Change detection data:
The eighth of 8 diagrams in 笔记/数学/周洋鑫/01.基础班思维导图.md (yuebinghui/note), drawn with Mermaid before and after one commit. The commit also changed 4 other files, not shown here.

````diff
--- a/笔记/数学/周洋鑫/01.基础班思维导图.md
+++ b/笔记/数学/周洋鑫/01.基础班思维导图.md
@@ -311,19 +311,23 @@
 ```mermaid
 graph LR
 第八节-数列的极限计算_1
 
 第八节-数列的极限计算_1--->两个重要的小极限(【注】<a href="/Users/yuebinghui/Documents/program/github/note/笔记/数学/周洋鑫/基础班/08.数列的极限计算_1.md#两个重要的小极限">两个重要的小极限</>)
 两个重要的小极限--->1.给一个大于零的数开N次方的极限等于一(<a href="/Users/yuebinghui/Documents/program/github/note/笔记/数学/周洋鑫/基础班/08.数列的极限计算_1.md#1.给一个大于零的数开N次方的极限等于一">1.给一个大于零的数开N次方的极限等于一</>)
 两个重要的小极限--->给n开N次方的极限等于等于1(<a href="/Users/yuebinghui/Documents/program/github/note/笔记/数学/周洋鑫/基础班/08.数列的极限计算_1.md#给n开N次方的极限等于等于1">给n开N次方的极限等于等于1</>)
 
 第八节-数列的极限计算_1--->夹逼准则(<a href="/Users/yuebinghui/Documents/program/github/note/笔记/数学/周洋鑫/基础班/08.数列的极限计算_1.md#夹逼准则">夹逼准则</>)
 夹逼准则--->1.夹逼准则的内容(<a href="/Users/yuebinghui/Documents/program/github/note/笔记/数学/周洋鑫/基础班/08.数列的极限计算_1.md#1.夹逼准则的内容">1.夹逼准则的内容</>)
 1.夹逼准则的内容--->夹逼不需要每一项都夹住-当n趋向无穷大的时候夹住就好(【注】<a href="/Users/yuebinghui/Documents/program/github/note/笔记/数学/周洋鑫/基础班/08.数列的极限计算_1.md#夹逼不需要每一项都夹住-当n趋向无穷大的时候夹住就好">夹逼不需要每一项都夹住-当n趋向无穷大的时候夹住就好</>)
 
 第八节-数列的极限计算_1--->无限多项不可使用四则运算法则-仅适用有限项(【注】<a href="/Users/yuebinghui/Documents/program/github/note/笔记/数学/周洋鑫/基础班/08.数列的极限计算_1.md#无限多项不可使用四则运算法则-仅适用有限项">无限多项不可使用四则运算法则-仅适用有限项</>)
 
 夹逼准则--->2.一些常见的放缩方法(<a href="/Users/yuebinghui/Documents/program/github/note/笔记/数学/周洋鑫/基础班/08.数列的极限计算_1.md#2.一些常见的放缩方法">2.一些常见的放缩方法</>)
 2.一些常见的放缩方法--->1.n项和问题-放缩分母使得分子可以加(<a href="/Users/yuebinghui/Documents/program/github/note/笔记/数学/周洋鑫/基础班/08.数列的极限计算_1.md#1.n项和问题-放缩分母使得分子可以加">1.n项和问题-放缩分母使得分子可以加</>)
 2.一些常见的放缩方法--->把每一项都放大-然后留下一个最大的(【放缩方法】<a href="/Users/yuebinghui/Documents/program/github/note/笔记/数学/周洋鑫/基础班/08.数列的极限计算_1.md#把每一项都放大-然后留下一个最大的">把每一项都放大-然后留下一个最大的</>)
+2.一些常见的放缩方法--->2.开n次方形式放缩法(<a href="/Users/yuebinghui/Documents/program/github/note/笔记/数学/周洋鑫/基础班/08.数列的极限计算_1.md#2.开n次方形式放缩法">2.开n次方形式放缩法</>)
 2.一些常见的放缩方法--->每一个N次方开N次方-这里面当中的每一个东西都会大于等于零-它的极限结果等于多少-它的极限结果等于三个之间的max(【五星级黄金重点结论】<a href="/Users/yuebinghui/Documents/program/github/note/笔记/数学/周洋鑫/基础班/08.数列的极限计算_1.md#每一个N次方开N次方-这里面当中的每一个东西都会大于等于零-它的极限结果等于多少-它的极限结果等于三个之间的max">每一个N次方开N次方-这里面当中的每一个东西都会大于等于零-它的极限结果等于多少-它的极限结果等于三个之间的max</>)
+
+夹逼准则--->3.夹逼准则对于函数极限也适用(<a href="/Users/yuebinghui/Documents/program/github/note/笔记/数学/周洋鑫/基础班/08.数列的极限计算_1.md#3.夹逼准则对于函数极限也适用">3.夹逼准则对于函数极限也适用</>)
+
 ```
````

**EXERCISE AIM**
Search the records for the word "夹逼准则的内容". Copy every line that has it.

**ANSWER TO THE EXERCISE**
 夹逼准则--->1.夹逼准则的内容(<a href="/Users/yuebinghui/Documents/program/github/note/笔记/数学/周洋鑫/基础班/08.数列的极限计算_1.md#1.夹逼准则的内容">1.夹逼准则的内容</>)
 1.夹逼准则的内容--->夹逼不需要每一项都夹住-当n趋向无穷大的时候夹住就好(【注】<a href="/Users/yuebinghui/Documents/program/github/note/笔记/数学/周洋鑫/基础班/08.数列的极限计算_1.md#夹逼不需要每一项都夹住-当n趋向无穷大的时候夹住就好">夹逼不需要每一项都夹住-当n趋向无穷大的时候夹住就好</>)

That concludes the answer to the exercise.